RECORDS PROVIDED

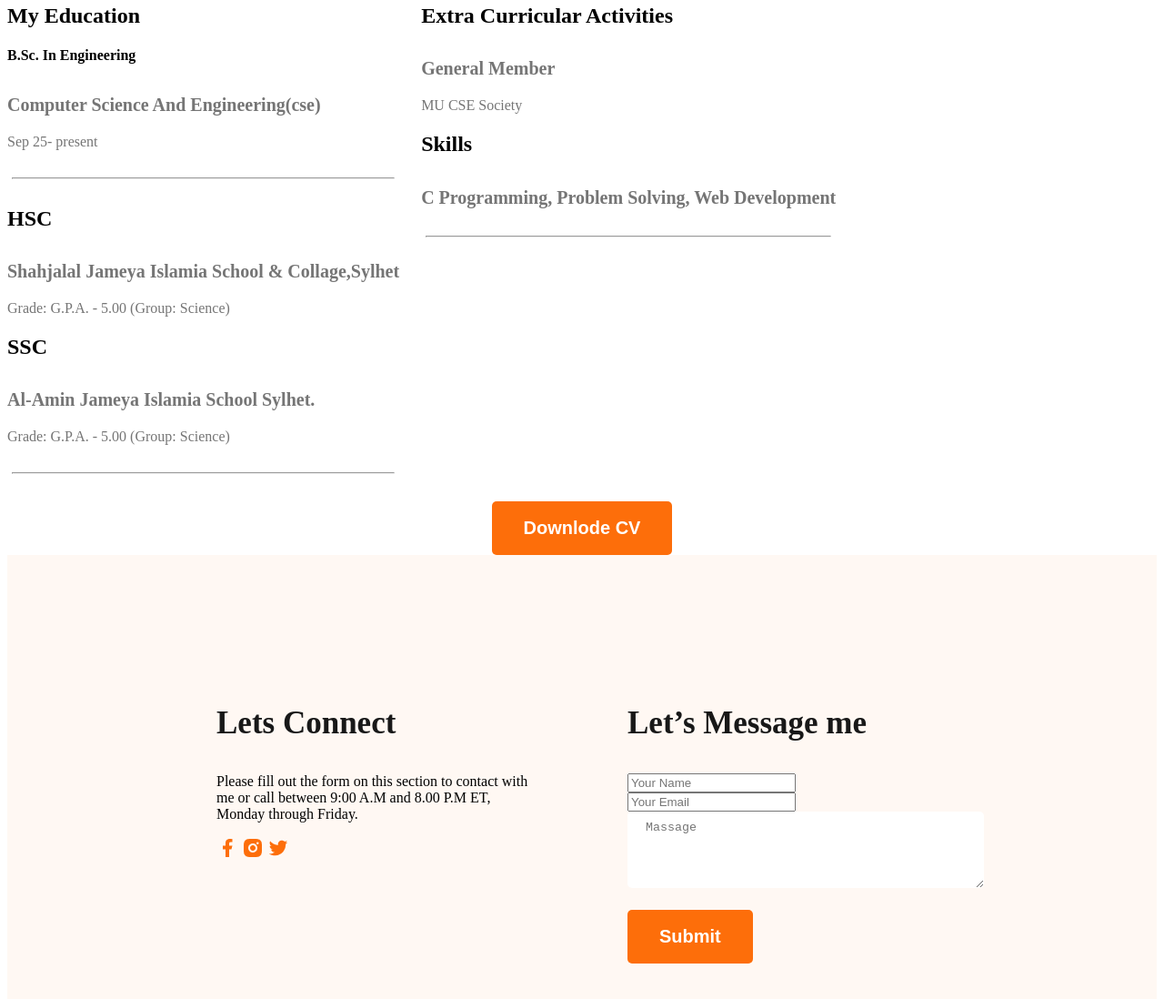
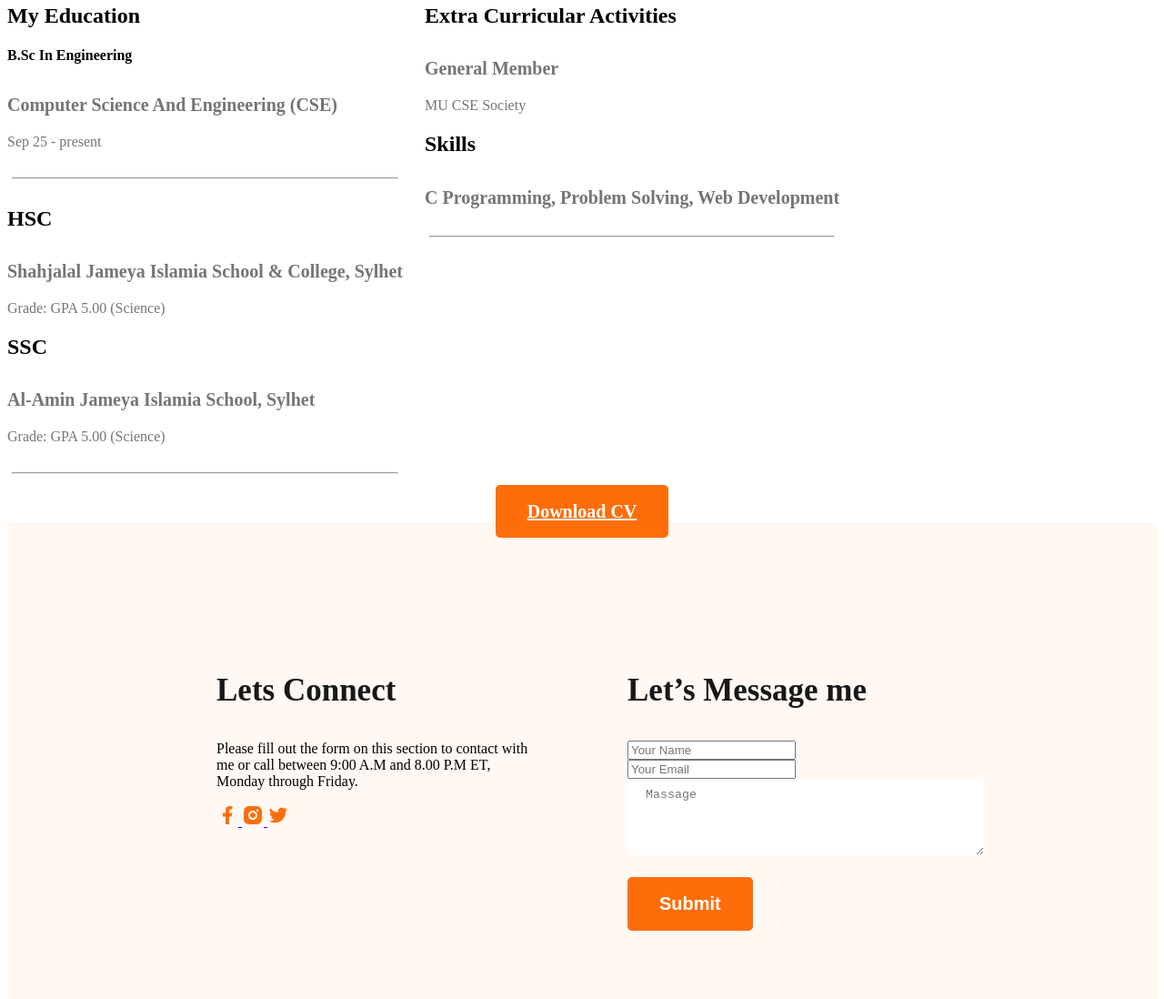
Before and after one commit to Murshed-66/web-dev-portfolio, a plain HTML site: page index.html in a window 1280 px wide. Shown: the part 1328-2426 px from the top of the page at 91% size. Drawn offline with Linux system fonts and the light colour scheme.

Commit message:
added all new link

```diff
--- a/index.html
+++ b/index.html
@@ -17,7 +17,7 @@
             <ul>
                 <li><a class="dark-2" href="">Portfolio</a></li>
                 <li><a class="dark-2" href="">Blog</a></li>
-                <li><a  href=""><button class="btn-primary">Hire Me</button></a></li>
+                <li><a href=""><button class="btn-primary">Hire Me</button></a></li>
             </ul>
         </nav>
 
@@ -26,20 +26,28 @@
                 <h4 class="banner-greetings dark-2">Hi,I am</h4>
                 <h1 class="banner-title">Murshed</h1>
                 <p class="banner-discripsion">Shot what able cold new see hold.Frindly as an betrayed formerly he.Morning beacuse as to society behaved moments</p>
-                <button class="btn-primary">Downlode CV</button>
+
+                <!-- Updated Download CV button -->
+                <a href="https://drive.google.com/file/d/1ywxOCmQkmTQ3Ubh8cAxM0pqSY3pmN_1d/view?usp=sharing" target="_blank">
+                    <button class="btn-primary">Download CV</button>
+                </a>
+
+                <!-- Updated Contact button (email link) -->
+                <a href="mailto:abdullahalmurshed66@gmail.com">
                     <button class="btn-primary">Contact</button>
+                </a>
+            </div>
 
-            </div>
             <img class="banner-profile-pic" src="c:\Users\Atik Technology\Downloads\Murshed_Passport_Photo__2_-removebg-preview.png.crdownload" alt="">
-
         </div>
     </header>
+
     <main>
         <section class="about secondary-bg">
             <h3 class="section-tilte">About Me</h3>
             <p class="section-discription">I, m a designer & developer with a passion for web design. I enjoy developing simple, clean and slick websites that provide real value to the end user. Thousands of clients have procured exceptional resulfs while working with me. Delivering work within time and budget which meets clients requirements in our mata.</p>
+
             <div class="about-items">
-            <!-- .about-item*4>p.item-title+p.item-description -->
                 <div class="about-item">
                     <p class="item-title">Name</p>
                     <p class="item-description">Murshed</p>
@@ -54,15 +62,10 @@
                 </div>
                 <div class="about-item">
                     <p class="item-title">From</p>
-                <p class="item-description">Sylhet.Bangladesh</p>
+                    <p class="item-description">Sylhet, Bangladesh</p>
                 </div>
-
-
-
             </div>
         </section>
-
-
 
         <section class="resume">
             <h3 class="section-title text-center">A summary of My Resume</h3>
@@ -70,62 +73,80 @@
 
                 <div class="resume-colum">
                     <h2 class="resume-colum-title">My Education</h2>
+
                     <div class="experiemne">
-                        <h4 class="experience-title"> B.Sc. In Engineering</h4>
-                        <h5 class="experience-sub-title">Computer Science And Engineering(cse)</h5>
-                        <div class="experience-description">Sep 25- present</div>
+                        <h4 class="experience-title">B.Sc In Engineering</h4>
+                        <h5 class="experience-sub-title">Computer Science And Engineering (CSE)</h5>
+                        <div class="experience-description">Sep 25 - present</div>
                     </div>
                     <hr>
+
                     <div class="experiemne">
-                        <h2 class="experience-title"> HSC</h2>
-                        <h5 class="experience-sub-title"> Shahjalal Jameya Islamia School & Collage,Sylhet</h5>
-                        <div class="experience-description">
- Grade: G.P.A. - 5.00 (Group: Science)</div>
+                        <h2 class="experience-title">HSC</h2>
+                        <h5 class="experience-sub-title">Shahjalal Jameya Islamia School & College, Sylhet</h5>
+                        <div class="experience-description">Grade: GPA 5.00 (Science)</div>
                     </div>
+
                     <div class="experiemne">
-                        <h2 class="experience-title"> SSC</h2>
-                        <h5 class="experience-sub-title"> Al-Amin Jameya Islamia School Sylhet.</h5>
-                        <div class="experience-description"> Grade: G.P.A. - 5.00 (Group: Science)</div>
+                        <h2 class="experience-title">SSC</h2>
+                        <h5 class="experience-sub-title">Al-Amin Jameya Islamia School, Sylhet</h5>
+                        <div class="experience-description">Grade: GPA 5.00 (Science)</div>
                     </div>
                     <hr>
                 </div>
+
                 <div class="resume-colum">
                     <h3 class="resume-colum-title"></h3>
+
                     <div class="experiemne">
-                        <h2 class="experience-title"> Extra Curricular Activities</h2>
+                        <h2 class="experience-title">Extra Curricular Activities</h2>
                         <h5 class="experience-sub-title">General Member</h5>
                         <div class="experience-description">MU CSE Society</div>
+
                         <h2 class="experience-title">Skills</h2>
                         <h5 class="experience-sub-title">C Programming, Problem Solving, Web Development</h5>
                     </div>
                     <hr>
-
-
                 </div>
             </div>
+
+            <!-- Updated Download CV button -->
             <div class="text-center">
-                <button class="btn-primary">Downlode CV</button>
+                <a href="https://drive.google.com/file/d/1ywxOCmQkmTQ3Ubh8cAxM0pqSY3pmN_1d/view?usp=sharing" target="_blank" class="btn-primary">
+                    Download CV
+                </a>
             </div>
+
         </section>
 
     </main>
+
     <footer class="secondary-bg">
         <div class="footer-colum">
             <h3 class="section-title">Lets Connect</h3>
             <p>Please fill out the form on this section to contact with me or call between 9:00 A.M and 8.00 P.M ET, Monday through Friday.</p>
+
             <div>
-                <img src="images/icons/facebook.png" alt=""></a>
-                <img src="images/icons/insta.png" alt=""></a>
+                <!-- Facebook Link -->
+                <a href="https://www.facebook.com/share/1AHDoV5KM1/" target="_blank">
+                    <img src="images/icons/facebook.png" alt="">
+                </a>
+
+                <!-- Instagram Link -->
+                <a href="https://www.instagram.com/murshed.66?igsh=NWd0Mzk0bzBkeW04" target="_blank">
+                    <img src="images/icons/insta.png" alt="">
+                </a>
+
                 <a href=""><img src="images/icons/twitter.png" alt=""></a>
             </div>
         </div>
+
         <div class="footer-colum">
             <h3 class="section-title">Let’s Message me</h3>
             <form action="">
-                <input type="text" name="" id="" placeholder="Your Name">
-
-                <input type="email" name="" id="" placeholder="Your Email">
-                <textarea name="" id="" cols="30" rows="20" placeholder="Massage"></textarea>
+                <input type="text" placeholder="Your Name">
+                <input type="email" placeholder="Your Email">
+                <textarea cols="30" rows="20" placeholder="Massage"></textarea>
                 <input class="btn-primary" type="submit" value="Submit">
             </form>
         </div>
```
Lines whose indentation alone changed are shown as unchanged.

WHAT THIS TASK INVOLVES
Every line in the entries above that mentions the word "Amin" must be shown.

EXERCISE ANSWER
-                        <h5 class="experience-sub-title"> Al-Amin Jameya Islamia School Sylhet.</h5>
+                        <h5 class="experience-sub-title">Al-Amin Jameya Islamia School, Sylhet</h5>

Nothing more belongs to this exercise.